Try it – Examine the records below and count how many lines contain the string "listens". Give only the number.

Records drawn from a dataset
------------------------------------------------------------------------
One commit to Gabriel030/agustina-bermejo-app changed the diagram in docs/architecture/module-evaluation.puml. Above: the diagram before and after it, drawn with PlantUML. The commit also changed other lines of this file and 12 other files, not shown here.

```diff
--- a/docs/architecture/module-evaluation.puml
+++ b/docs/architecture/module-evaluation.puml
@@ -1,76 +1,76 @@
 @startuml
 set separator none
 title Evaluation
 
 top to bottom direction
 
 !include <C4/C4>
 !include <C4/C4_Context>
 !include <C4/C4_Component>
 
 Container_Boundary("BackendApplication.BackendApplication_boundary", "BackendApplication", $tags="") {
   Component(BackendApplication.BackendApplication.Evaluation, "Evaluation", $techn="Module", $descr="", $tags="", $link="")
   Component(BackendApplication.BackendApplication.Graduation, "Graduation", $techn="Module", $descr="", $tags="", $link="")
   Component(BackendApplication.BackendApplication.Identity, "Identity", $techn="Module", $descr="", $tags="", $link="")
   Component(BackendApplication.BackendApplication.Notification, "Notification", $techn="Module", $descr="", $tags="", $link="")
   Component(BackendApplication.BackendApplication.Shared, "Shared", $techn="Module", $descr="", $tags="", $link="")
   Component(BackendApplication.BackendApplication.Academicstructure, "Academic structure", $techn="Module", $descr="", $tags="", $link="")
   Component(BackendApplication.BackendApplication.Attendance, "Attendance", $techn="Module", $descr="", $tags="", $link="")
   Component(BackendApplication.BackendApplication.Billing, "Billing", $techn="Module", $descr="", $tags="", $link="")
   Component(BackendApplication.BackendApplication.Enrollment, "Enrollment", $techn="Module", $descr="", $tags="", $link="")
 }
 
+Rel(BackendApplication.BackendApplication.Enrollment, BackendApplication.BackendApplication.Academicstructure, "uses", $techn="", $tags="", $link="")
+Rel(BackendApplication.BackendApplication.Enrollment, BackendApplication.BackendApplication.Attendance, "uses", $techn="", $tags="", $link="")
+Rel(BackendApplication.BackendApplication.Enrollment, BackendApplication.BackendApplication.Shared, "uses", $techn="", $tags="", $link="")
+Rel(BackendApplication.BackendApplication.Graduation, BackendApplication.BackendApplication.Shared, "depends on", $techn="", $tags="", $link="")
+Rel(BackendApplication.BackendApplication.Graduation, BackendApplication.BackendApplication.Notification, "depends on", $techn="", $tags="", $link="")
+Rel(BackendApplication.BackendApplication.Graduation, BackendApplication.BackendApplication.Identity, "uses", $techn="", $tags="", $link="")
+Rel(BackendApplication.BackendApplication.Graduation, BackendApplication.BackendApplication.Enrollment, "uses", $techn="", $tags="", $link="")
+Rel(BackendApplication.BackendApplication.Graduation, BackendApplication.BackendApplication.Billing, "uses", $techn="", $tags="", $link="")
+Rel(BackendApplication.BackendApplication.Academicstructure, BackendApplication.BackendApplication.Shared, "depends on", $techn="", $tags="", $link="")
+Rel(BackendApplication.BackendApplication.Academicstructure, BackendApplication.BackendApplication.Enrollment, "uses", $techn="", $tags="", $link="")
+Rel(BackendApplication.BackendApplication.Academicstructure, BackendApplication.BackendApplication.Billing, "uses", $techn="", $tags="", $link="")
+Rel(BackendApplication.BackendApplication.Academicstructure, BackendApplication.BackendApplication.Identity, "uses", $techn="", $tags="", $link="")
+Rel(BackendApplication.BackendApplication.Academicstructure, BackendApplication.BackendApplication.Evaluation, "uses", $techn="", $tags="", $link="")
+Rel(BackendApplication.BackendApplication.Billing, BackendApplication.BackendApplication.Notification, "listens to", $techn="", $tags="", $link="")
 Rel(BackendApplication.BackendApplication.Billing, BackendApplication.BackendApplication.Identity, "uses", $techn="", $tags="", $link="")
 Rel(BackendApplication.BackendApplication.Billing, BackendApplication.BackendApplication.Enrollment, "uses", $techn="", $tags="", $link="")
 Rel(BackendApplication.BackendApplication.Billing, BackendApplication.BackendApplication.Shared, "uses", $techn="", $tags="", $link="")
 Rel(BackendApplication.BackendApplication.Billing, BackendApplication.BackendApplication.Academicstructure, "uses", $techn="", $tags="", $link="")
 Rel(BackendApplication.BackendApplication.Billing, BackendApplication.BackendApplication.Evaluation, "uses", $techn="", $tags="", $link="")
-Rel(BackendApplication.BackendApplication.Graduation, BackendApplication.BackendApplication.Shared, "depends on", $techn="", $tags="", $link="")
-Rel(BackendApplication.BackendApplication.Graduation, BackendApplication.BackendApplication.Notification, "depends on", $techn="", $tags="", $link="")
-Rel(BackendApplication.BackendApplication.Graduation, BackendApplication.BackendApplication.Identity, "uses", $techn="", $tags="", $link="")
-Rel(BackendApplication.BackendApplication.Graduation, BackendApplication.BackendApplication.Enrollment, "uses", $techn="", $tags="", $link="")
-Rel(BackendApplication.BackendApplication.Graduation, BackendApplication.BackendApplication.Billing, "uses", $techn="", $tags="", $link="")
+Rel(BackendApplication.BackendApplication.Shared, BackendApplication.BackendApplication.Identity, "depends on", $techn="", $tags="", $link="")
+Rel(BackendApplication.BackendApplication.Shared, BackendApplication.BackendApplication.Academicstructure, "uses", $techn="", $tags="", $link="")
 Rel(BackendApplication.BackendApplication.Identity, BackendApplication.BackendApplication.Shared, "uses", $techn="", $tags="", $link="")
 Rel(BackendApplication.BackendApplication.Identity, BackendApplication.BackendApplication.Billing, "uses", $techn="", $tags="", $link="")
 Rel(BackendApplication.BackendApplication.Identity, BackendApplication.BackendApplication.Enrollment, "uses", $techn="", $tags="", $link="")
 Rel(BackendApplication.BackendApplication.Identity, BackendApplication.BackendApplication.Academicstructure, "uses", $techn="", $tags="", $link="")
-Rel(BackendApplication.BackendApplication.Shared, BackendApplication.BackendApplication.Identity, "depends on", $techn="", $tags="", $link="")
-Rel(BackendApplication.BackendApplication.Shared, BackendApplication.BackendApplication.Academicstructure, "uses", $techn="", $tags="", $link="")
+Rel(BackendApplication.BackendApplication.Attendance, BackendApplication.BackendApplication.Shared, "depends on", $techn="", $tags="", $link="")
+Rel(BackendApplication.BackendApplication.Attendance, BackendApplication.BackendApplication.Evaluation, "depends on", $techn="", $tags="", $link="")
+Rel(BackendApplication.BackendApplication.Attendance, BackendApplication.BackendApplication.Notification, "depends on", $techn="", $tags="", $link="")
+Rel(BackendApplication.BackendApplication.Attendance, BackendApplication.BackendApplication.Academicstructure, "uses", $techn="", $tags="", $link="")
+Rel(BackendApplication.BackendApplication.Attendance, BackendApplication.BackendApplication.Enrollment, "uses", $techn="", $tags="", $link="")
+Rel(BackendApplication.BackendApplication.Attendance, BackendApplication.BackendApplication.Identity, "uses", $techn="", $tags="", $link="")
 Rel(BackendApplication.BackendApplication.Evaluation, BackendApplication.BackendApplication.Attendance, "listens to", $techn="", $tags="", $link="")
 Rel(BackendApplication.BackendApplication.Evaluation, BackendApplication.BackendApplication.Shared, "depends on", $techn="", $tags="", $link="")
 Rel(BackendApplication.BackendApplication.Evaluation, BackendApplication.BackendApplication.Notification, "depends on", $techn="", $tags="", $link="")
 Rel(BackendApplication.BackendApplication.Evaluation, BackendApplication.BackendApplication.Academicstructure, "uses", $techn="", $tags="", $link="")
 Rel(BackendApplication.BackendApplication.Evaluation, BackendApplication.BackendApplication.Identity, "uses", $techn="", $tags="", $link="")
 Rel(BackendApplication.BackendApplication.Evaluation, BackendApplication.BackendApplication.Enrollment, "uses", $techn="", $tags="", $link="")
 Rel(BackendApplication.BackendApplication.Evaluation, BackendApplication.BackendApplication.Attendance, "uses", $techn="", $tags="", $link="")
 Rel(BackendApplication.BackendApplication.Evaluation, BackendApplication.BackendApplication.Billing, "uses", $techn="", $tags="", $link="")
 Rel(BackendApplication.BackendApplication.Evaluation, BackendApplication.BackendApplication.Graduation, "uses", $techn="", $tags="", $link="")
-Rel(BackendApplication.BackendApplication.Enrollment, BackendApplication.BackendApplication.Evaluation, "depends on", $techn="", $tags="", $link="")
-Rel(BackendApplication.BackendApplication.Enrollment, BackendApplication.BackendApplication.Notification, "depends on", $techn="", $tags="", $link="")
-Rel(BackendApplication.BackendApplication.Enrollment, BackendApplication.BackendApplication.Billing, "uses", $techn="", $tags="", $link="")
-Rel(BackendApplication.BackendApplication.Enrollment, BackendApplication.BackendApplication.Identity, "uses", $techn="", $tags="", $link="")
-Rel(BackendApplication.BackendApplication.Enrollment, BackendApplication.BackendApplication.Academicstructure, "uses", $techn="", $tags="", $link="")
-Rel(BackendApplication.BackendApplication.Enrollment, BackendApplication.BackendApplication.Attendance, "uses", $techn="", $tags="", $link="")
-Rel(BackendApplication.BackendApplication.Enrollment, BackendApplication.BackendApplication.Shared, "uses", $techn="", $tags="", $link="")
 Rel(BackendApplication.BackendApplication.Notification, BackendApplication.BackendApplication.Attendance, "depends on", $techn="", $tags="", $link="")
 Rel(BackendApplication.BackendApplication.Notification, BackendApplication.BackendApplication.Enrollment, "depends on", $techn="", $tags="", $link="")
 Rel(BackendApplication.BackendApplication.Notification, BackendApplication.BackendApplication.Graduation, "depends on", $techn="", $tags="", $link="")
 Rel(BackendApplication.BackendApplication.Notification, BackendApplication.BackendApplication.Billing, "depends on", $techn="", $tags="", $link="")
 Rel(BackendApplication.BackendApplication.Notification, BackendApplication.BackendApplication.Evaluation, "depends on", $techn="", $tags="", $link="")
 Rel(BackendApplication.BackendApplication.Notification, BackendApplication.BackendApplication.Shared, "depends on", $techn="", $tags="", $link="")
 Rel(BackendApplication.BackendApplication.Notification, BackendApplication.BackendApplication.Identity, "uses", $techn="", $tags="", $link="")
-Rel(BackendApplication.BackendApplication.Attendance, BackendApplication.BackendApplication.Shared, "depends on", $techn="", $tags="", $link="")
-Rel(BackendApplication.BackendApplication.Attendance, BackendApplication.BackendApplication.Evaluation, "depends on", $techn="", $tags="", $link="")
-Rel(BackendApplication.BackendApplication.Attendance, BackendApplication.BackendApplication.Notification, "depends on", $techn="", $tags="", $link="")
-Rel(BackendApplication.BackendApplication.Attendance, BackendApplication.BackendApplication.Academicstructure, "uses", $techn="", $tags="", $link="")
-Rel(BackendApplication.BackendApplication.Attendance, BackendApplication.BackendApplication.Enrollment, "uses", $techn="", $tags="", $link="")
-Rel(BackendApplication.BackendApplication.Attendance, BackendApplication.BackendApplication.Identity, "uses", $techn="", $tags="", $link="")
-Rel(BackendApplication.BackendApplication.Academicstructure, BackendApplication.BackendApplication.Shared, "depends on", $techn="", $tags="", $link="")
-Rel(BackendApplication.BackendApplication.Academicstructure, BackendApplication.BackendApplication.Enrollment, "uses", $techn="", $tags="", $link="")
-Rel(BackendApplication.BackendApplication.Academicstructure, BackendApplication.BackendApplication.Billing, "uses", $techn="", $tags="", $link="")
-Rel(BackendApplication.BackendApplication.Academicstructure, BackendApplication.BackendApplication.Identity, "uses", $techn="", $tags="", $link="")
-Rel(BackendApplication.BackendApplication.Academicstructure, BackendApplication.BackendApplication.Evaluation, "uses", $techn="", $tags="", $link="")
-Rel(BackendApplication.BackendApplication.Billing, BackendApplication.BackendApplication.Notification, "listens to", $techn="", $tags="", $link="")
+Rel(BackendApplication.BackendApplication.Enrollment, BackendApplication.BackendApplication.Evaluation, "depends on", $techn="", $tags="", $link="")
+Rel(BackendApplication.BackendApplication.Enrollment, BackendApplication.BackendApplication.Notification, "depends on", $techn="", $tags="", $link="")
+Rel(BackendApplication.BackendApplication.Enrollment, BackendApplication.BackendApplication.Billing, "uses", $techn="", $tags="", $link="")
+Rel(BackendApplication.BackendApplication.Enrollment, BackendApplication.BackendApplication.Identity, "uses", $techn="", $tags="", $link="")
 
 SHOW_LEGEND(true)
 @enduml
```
------------------------------------------------------------------------
Solved exercise – 3